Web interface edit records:
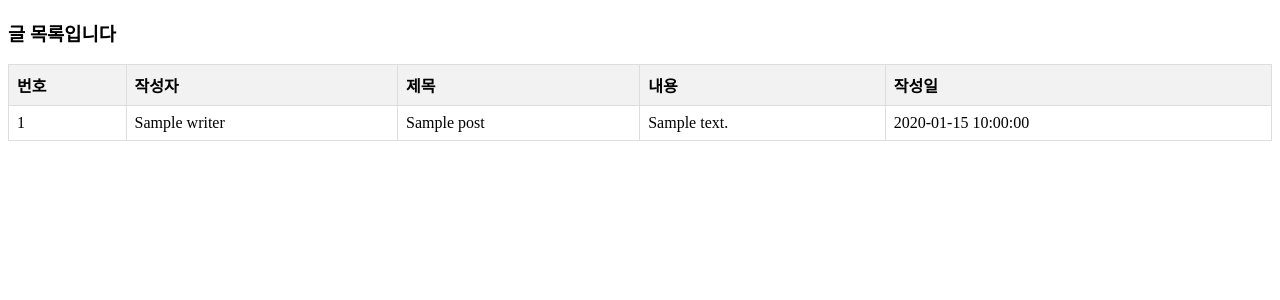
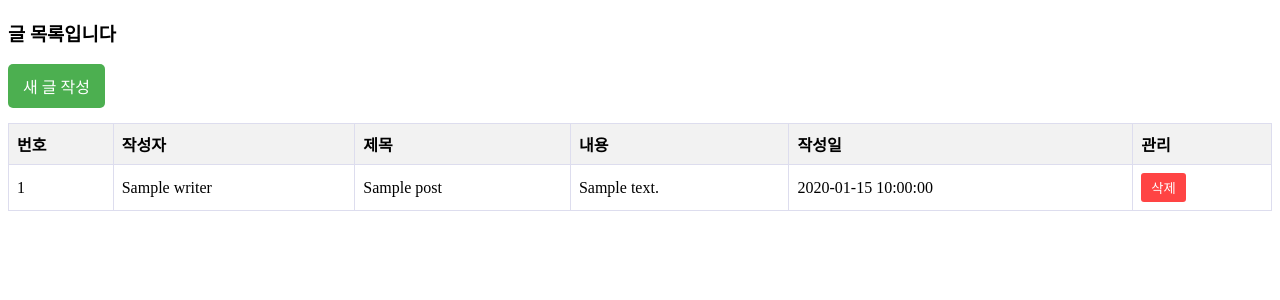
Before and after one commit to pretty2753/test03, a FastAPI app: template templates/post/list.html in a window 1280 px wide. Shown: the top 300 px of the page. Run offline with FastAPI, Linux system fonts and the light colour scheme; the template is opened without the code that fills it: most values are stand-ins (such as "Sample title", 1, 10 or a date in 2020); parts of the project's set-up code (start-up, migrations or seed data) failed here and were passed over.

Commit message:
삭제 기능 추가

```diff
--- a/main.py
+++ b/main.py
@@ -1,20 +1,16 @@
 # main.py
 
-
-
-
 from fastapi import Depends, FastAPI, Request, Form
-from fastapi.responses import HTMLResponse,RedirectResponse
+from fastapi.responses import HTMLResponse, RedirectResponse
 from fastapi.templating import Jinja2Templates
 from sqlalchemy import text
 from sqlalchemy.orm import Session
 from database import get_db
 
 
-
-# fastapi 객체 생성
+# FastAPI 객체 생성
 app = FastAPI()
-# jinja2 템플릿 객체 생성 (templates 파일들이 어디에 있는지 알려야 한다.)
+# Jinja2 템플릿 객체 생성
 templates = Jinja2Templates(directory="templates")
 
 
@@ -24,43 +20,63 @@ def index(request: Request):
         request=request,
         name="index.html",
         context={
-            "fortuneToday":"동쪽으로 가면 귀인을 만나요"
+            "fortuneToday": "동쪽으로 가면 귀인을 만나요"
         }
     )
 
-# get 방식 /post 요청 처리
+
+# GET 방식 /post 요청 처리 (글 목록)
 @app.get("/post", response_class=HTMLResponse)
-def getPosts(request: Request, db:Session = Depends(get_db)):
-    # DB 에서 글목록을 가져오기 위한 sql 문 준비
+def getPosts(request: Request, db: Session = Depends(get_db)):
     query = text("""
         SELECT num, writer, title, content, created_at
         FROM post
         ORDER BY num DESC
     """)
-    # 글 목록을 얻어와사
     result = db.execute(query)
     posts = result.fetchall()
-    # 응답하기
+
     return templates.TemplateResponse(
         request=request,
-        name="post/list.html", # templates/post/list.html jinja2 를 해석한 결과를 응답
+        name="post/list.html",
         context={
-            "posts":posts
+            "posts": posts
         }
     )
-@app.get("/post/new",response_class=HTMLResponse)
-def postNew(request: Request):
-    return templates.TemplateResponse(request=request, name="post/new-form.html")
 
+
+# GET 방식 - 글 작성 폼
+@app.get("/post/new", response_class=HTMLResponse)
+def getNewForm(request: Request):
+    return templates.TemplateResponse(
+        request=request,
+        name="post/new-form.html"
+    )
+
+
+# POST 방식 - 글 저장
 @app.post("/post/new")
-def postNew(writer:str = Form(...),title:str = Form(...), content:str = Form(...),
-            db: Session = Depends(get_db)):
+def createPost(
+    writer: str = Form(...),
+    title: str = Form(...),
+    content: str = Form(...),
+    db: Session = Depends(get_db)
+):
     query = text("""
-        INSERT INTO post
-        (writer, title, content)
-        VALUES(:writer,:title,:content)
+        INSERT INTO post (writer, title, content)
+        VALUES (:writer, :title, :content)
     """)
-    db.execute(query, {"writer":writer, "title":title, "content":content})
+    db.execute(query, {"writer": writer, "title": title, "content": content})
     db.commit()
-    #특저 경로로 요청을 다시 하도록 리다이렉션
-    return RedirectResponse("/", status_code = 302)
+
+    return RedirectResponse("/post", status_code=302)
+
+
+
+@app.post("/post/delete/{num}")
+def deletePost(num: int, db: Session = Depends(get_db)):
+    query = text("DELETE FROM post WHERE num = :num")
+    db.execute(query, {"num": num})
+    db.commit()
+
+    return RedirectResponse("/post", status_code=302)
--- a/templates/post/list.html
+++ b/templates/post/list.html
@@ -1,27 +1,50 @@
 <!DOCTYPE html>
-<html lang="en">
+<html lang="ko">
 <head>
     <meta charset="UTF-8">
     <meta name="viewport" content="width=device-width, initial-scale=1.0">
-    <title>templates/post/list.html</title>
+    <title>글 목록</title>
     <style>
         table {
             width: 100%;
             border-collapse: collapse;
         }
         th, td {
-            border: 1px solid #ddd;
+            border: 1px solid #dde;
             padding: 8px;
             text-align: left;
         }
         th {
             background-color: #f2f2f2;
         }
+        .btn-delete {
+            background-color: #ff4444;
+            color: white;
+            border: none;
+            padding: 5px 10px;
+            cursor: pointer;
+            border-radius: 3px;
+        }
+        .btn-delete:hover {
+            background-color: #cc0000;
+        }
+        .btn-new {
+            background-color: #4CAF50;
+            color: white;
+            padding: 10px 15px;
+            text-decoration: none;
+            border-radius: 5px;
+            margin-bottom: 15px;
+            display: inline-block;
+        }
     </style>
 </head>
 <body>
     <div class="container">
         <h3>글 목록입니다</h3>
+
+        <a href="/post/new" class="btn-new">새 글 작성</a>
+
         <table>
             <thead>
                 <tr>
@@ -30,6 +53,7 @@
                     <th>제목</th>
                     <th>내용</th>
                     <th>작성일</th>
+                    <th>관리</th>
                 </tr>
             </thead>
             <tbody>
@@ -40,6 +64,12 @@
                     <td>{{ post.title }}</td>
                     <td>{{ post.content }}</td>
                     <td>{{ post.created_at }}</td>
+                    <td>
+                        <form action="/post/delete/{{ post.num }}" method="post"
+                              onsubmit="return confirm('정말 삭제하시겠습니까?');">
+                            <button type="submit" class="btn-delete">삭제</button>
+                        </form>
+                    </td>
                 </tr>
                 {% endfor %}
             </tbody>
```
--
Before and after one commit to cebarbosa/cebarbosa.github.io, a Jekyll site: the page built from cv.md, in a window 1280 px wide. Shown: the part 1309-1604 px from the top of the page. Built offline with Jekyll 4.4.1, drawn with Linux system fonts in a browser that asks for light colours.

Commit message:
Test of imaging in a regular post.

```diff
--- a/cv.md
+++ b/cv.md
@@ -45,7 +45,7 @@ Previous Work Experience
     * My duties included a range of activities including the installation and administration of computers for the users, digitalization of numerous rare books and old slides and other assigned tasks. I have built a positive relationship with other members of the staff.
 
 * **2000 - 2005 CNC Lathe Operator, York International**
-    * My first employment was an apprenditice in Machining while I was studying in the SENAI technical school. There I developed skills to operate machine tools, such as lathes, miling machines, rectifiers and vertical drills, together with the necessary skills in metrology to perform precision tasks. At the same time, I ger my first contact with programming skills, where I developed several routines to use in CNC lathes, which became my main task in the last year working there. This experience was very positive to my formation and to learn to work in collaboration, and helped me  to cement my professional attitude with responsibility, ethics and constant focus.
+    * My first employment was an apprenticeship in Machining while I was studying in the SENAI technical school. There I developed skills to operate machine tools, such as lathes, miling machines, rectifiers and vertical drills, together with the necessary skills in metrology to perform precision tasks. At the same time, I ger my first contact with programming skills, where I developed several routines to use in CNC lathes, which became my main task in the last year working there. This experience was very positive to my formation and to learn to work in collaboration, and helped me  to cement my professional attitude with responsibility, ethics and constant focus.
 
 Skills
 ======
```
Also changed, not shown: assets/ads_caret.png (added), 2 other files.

YOUR INSTRUCTIONS: Given the entries above, say how many lines include the word "index", and write nothing besides the number.

WRITTEN SOLUTION: 2